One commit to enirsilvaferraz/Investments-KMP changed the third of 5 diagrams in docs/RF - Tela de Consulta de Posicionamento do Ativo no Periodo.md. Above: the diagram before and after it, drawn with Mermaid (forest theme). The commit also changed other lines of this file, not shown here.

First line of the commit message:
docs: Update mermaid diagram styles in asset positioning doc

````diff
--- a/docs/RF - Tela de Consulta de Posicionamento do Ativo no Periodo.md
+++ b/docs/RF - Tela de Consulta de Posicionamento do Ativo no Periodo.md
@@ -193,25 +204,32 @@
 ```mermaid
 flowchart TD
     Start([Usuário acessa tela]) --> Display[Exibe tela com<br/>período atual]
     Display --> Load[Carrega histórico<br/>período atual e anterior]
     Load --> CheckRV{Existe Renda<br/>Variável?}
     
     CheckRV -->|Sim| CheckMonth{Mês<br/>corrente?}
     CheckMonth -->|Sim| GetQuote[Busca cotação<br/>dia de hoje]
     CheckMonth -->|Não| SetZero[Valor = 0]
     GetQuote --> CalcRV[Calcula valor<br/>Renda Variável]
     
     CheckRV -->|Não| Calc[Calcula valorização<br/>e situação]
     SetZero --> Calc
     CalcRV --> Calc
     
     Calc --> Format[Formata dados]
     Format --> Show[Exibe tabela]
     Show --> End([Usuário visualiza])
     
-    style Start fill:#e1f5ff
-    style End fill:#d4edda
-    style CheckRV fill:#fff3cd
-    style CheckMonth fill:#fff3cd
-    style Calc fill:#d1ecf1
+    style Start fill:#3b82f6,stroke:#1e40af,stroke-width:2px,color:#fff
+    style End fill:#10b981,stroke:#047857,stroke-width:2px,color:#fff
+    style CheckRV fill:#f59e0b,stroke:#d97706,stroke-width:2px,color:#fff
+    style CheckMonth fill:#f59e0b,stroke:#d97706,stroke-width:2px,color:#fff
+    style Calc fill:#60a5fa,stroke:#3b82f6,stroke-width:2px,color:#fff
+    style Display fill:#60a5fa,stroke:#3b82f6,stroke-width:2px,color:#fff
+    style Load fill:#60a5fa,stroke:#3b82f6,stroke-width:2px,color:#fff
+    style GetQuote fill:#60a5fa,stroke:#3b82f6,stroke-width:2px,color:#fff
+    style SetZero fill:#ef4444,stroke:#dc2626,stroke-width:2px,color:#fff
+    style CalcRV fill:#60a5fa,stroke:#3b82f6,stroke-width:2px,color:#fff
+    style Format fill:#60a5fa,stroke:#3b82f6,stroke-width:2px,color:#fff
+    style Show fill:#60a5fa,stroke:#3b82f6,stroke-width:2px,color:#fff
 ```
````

======

Problem to work on: Lines that contain "commit" are to be copied from the records above.

Output of the exercise:
One commit to enirsilvaferraz/Investments-KMP changed the third of 5 diagrams in docs/RF - Tela de Consulta de Posicionamento do Ativo no Periodo.md. Above: the diagram before and after it, drawn with Mermaid (forest theme). The commit also changed other lines of this file, not shown here.
First line of the commit message:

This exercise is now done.